→ **Try it**
Each line of the records containing "with" is to be copied out and returned.
╭─ Entries shown
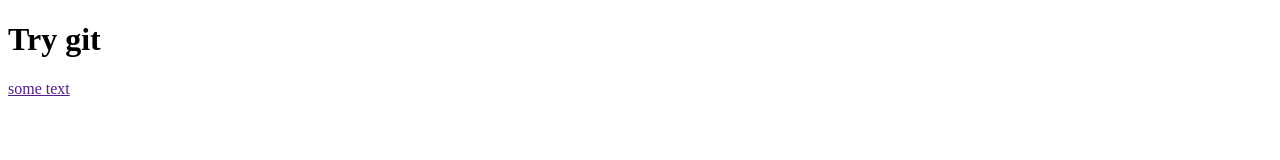
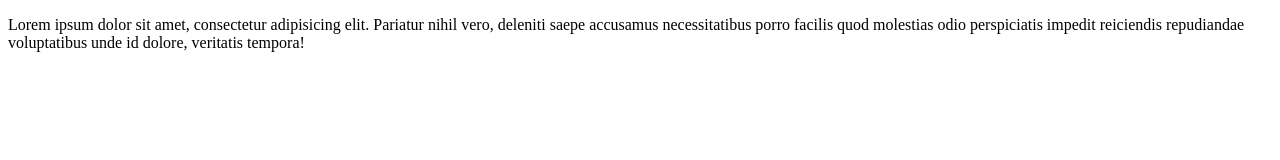
Before and after one commit to semenkiv/myGit, a plain HTML site: page index.html in a window 1280 px wide. Drawn offline with Linux system fonts and the light colour scheme.

Commit message:
third commit

```diff
--- a/index.html
+++ b/index.html
@@ -5,7 +5,6 @@
     <title>git Hub</title>
 </head>
 <body>
-   <h1>Try git</h1>
-    <p><a href="">some text</a></p>
+    <p>Lorem ipsum dolor sit amet, consectetur adipisicing elit. Pariatur nihil vero, deleniti saepe accusamus necessitatibus porro facilis quod molestias odio perspiciatis impedit reiciendis repudiandae voluptatibus unde id dolore, veritatis tempora!</p>
 </body>
 </html>
```
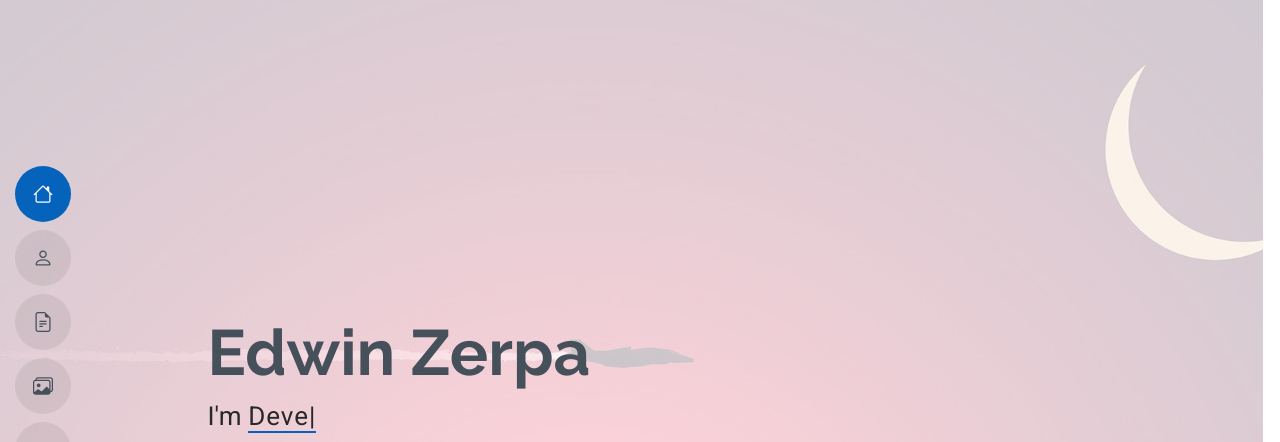
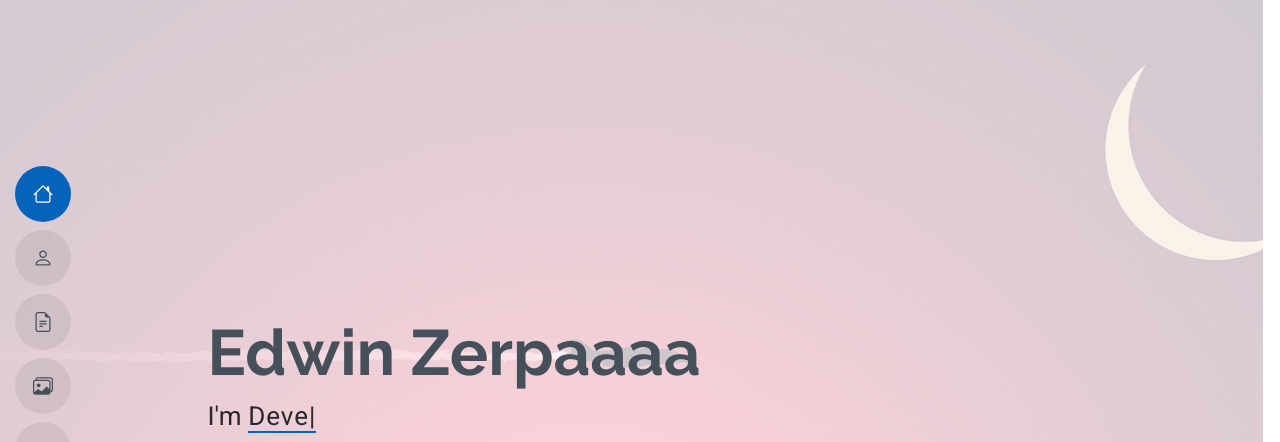
Before and after one commit to sendarapixel/portafolio, a plain HTML site: page index.html in a window 1280 px wide. Shown: the top 442 px of the page. Drawn offline with Linux system fonts and the light colour scheme.

Commit message:
Actualize el nombre

```diff
--- a/index.html
+++ b/index.html
@@ -73,7 +73,7 @@
       <div class="container" data-aos="zoom-out">
         <div class="row justify-content-center">
           <div class="col-lg-9">
-            <h2>Edwin Zerpa</h2>
+            <h2>Edwin Zerpaaaa</h2>
             <p id="iam">I'm <span class="typed" data-typed-items="Designer, Developer, Freelancer"></span></p>
             <div class="social-links">
               <a href="https://www.instagram.com/sendarapixel/"><i class="bi bi-instagram"></i></a>
```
╰─
→ **Solved problem**
Before and after one commit to semenkiv/myGit, a plain HTML site: page index.html in a window 1280 px wide. Drawn offline with Linux system fonts and the light colour scheme.
Before and after one commit to sendarapixel/portafolio, a plain HTML site: page index.html in a window 1280 px wide. Shown: the top 442 px of the page. Drawn offline with Linux system fonts and the light colour scheme.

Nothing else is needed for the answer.